#### [WORK ORDER]
Once the pictures have been excluded, set down each remaining entry word for word.
****
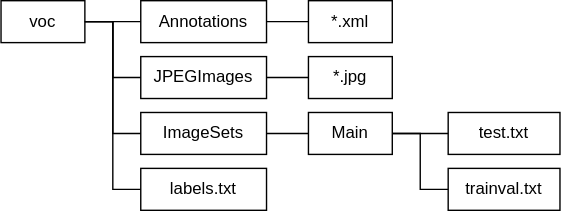
kinoshita-hidetoshi/Programing-Items keeps this draw.io diagram as Python/connect_surveillance_camera/mobilenet-ssd_train/folder_struct.drawio.svg. Above is the earlier version. Source tidied: cells renumbered, new cells last; positions are measured from the earlier drawing's top-left corner, leaving out a move shared by most shapes.
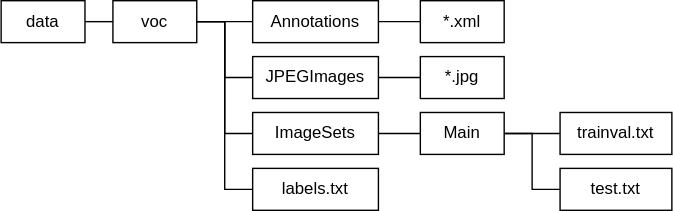
After the commit.

Diff of the diagram source:
```diff
@@ -23,20 +23,20 @@
     <mxCell id="8" value="ImageSets" style="text;html=1;strokeColor=default;fillColor=none;align=center;verticalAlign=middle;whiteSpace=wrap;rounded=0;" parent="1" vertex="1">
       <mxGeometry x="100" y="80" width="90" height="30" as="geometry" />
     </mxCell>
-    <mxCell id="9" style="edgeStyle=none;html=1;exitX=1;exitY=0.5;exitDx=0;exitDy=0;entryX=0;entryY=0.5;entryDx=0;entryDy=0;endArrow=none;endFill=0;" parent="1" edge="1" source="10" target="11">
+    <mxCell id="9" style="edgeStyle=orthogonalEdgeStyle;html=1;exitX=1;exitY=0.5;exitDx=0;exitDy=0;entryX=0;entryY=0.5;entryDx=0;entryDy=0;endArrow=none;endFill=0;rounded=0;" parent="1" edge="1" source="10" target="11">
       <mxGeometry relative="1" as="geometry" />
     </mxCell>
     <mxCell id="10" value="Main" style="text;html=1;strokeColor=default;fillColor=none;align=center;verticalAlign=middle;whiteSpace=wrap;rounded=0;" parent="1" vertex="1">
       <mxGeometry x="220" y="80" width="60" height="30" as="geometry" />
     </mxCell>
     <mxCell id="11" value="test.txt" style="text;html=1;strokeColor=default;fillColor=none;align=center;verticalAlign=middle;whiteSpace=wrap;rounded=0;" parent="1" vertex="1">
-      <mxGeometry x="320" y="80" width="80" height="30" as="geometry" />
+      <mxGeometry x="320" y="120" width="80" height="30" as="geometry" />
     </mxCell>
     <mxCell id="12" style="edgeStyle=elbowEdgeStyle;html=1;exitX=0;exitY=0.5;exitDx=0;exitDy=0;entryX=1;entryY=0.5;entryDx=0;entryDy=0;endArrow=none;endFill=0;rounded=0;" parent="1" edge="1" source="13" target="10">
       <mxGeometry relative="1" as="geometry" />
     </mxCell>
     <mxCell id="13" value="trainval.txt" style="text;html=1;strokeColor=default;fillColor=none;align=center;verticalAlign=middle;whiteSpace=wrap;rounded=0;" parent="1" vertex="1">
-      <mxGeometry x="320" y="120" width="80" height="30" as="geometry" />
+      <mxGeometry x="320" y="80" width="80" height="30" as="geometry" />
     </mxCell>
     <mxCell id="14" style="edgeStyle=elbowEdgeStyle;rounded=0;html=1;exitX=0;exitY=0.5;exitDx=0;exitDy=0;entryX=1;entryY=0.5;entryDx=0;entryDy=0;endArrow=none;endFill=0;" parent="1" edge="1" source="16" target="3">
       <mxGeometry relative="1" as="geometry" />
@@ -59,5 +59,11 @@
     <mxCell id="20" value="labels.txt" style="text;html=1;strokeColor=default;fillColor=none;align=center;verticalAlign=middle;whiteSpace=wrap;rounded=0;" parent="1" vertex="1">
       <mxGeometry x="100" y="120" width="90" height="30" as="geometry" />
     </mxCell>
+    <mxCell id="21" style="edgeStyle=none;html=1;exitX=1;exitY=0.5;exitDx=0;exitDy=0;entryX=0;entryY=0.5;entryDx=0;entryDy=0;endArrow=none;endFill=0;" parent="1" edge="1" source="22" target="3">
+      <mxGeometry relative="1" as="geometry" />
+    </mxCell>
+    <mxCell id="22" value="data" style="text;html=1;strokeColor=default;fillColor=none;align=center;verticalAlign=middle;whiteSpace=wrap;rounded=0;" parent="1" vertex="1">
+      <mxGeometry x="-80" width="60" height="30" as="geometry" />
+    </mxCell>
   </root>
 </mxGraphModel>
```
****
#### [OUTPUT OF THE EXERCISE]
kinoshita-hidetoshi/Programing-Items keeps this draw.io diagram as Python/connect_surveillance_camera/mobilenet-ssd_train/folder_struct.drawio.svg. Above is the earlier version. Source tidied: cells renumbered, new cells last; positions are measured from the earlier drawing's top-left corner, leaving out a move shared by most shapes.
After the commit.

Diff of the diagram source:
```diff
@@ -23,20 +23,20 @@
     <mxCell id="8" value="ImageSets" style="text;html=1;strokeColor=default;fillColor=none;align=center;verticalAlign=middle;whiteSpace=wrap;rounded=0;" parent="1" vertex="1">
       <mxGeometry x="100" y="80" width="90" height="30" as="geometry" />
     </mxCell>
-    <mxCell id="9" style="edgeStyle=none;html=1;exitX=1;exitY=0.5;exitDx=0;exitDy=0;entryX=0;entryY=0.5;entryDx=0;entryDy=0;endArrow=none;endFill=0;" parent="1" edge="1" source="10" target="11">
+    <mxCell id="9" style="edgeStyle=orthogonalEdgeStyle;html=1;exitX=1;exitY=0.5;exitDx=0;exitDy=0;entryX=0;entryY=0.5;entryDx=0;entryDy=0;endArrow=none;endFill=0;rounded=0;" parent="1" edge="1" source="10" target="11">
       <mxGeometry relative="1" as="geometry" />
     </mxCell>
     <mxCell id="10" value="Main" style="text;html=1;strokeColor=default;fillColor=none;align=center;verticalAlign=middle;whiteSpace=wrap;rounded=0;" parent="1" vertex="1">
       <mxGeometry x="220" y="80" width="60" height="30" as="geometry" />
     </mxCell>
     <mxCell id="11" value="test.txt" style="text;html=1;strokeColor=default;fillColor=none;align=center;verticalAlign=middle;whiteSpace=wrap;rounded=0;" parent="1" vertex="1">
-      <mxGeometry x="320" y="80" width="80" height="30" as="geometry" />
+      <mxGeometry x="320" y="120" width="80" height="30" as="geometry" />
     </mxCell>
     <mxCell id="12" style="edgeStyle=elbowEdgeStyle;html=1;exitX=0;exitY=0.5;exitDx=0;exitDy=0;entryX=1;entryY=0.5;entryDx=0;entryDy=0;endArrow=none;endFill=0;rounded=0;" parent="1" edge="1" source="13" target="10">
       <mxGeometry relative="1" as="geometry" />
     </mxCell>
     <mxCell id="13" value="trainval.txt" style="text;html=1;strokeColor=default;fillColor=none;align=center;verticalAlign=middle;whiteSpace=wrap;rounded=0;" parent="1" vertex="1">
-      <mxGeometry x="320" y="120" width="80" height="30" as="geometry" />
+      <mxGeometry x="320" y="80" width="80" height="30" as="geometry" />
     </mxCell>
     <mxCell id="14" style="edgeStyle=elbowEdgeStyle;rounded=0;html=1;exitX=0;exitY=0.5;exitDx=0;exitDy=0;entryX=1;entryY=0.5;entryDx=0;entryDy=0;endArrow=none;endFill=0;" parent="1" edge="1" source="16" target="3">
       <mxGeometry relative="1" as="geometry" />
@@ -59,5 +59,11 @@
     <mxCell id="20" value="labels.txt" style="text;html=1;strokeColor=default;fillColor=none;align=center;verticalAlign=middle;whiteSpace=wrap;rounded=0;" parent="1" vertex="1">
       <mxGeometry x="100" y="120" width="90" height="30" as="geometry" />
     </mxCell>
+    <mxCell id="21" style="edgeStyle=none;html=1;exitX=1;exitY=0.5;exitDx=0;exitDy=0;entryX=0;entryY=0.5;entryDx=0;entryDy=0;endArrow=none;endFill=0;" parent="1" edge="1" source="22" target="3">
+      <mxGeometry relative="1" as="geometry" />
+    </mxCell>
+    <mxCell id="22" value="data" style="text;html=1;strokeColor=default;fillColor=none;align=center;verticalAlign=middle;whiteSpace=wrap;rounded=0;" parent="1" vertex="1">
+      <mxGeometry x="-80" width="60" height="30" as="geometry" />
+    </mxCell>
   </root>
 </mxGraphModel>
```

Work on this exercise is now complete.